[Opening Dataset records section]

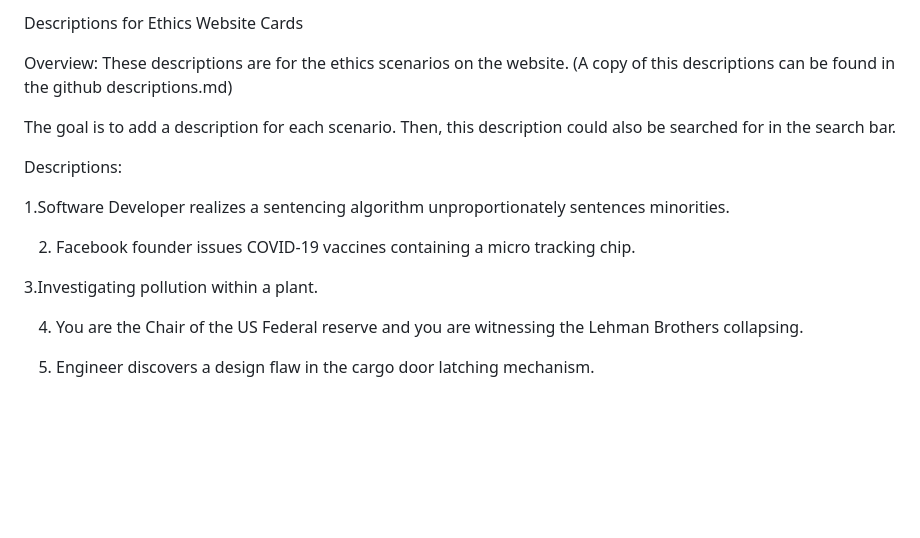
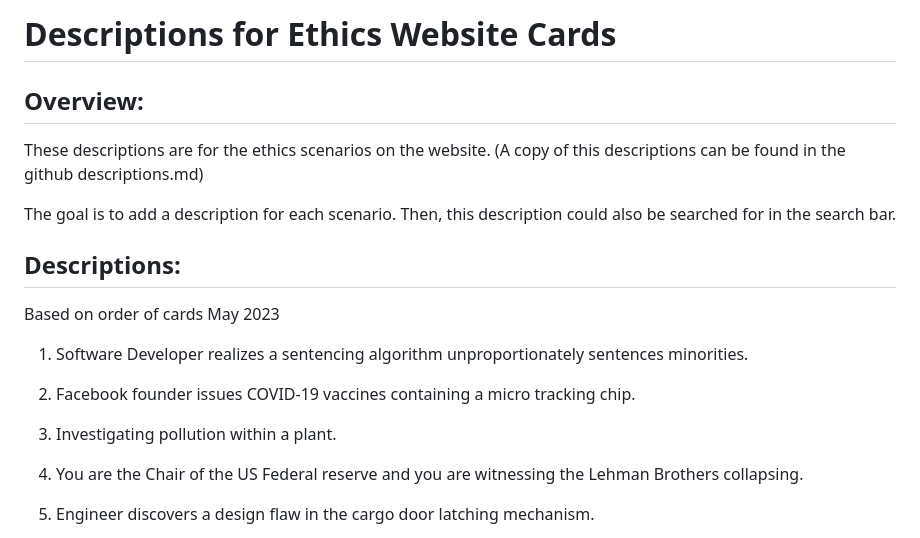
Before and after one commit to shreyakumar-nd/Ethics-website-scenarios, a Markdown page: descriptions.MD, the part around the change. Drawn GitHub-style; blank space fills up the shorter version.

```diff
--- a/descriptions.MD
+++ b/descriptions.MD
@@ -1,18 +1,18 @@
-Descriptions for Ethics Website Cards
+# Descriptions for Ethics Website Cards
 
-Overview:
+## Overview:
 These descriptions are for the ethics scenarios on the website. (A copy of this descriptions can be found in the github descriptions.md)
 
 The goal is to add a description for each scenario. Then, this description could also be searched for in the search bar.
 
 
-Descriptions:
-
-1.Software Developer realizes a sentencing algorithm unproportionately sentences minorities.
+## Descriptions:
+Based on order of cards May 2023
+1. Software Developer realizes a sentencing algorithm unproportionately sentences minorities.
 
 2. Facebook founder issues COVID-19 vaccines containing a micro tracking chip.
 
-3.Investigating pollution within a plant.
+3. Investigating pollution within a plant.
 
 4. You are the Chair of the US Federal reserve and you are witnessing the Lehman Brothers collapsing.
 
```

[Closing Dataset records section]

Your task -> Check every line above for the string "unproportionately", and copy the ones that have it.

Solution for this task ->
-1.Software Developer realizes a sentencing algorithm unproportionately sentences minorities.
+1. Software Developer realizes a sentencing algorithm unproportionately sentences minorities.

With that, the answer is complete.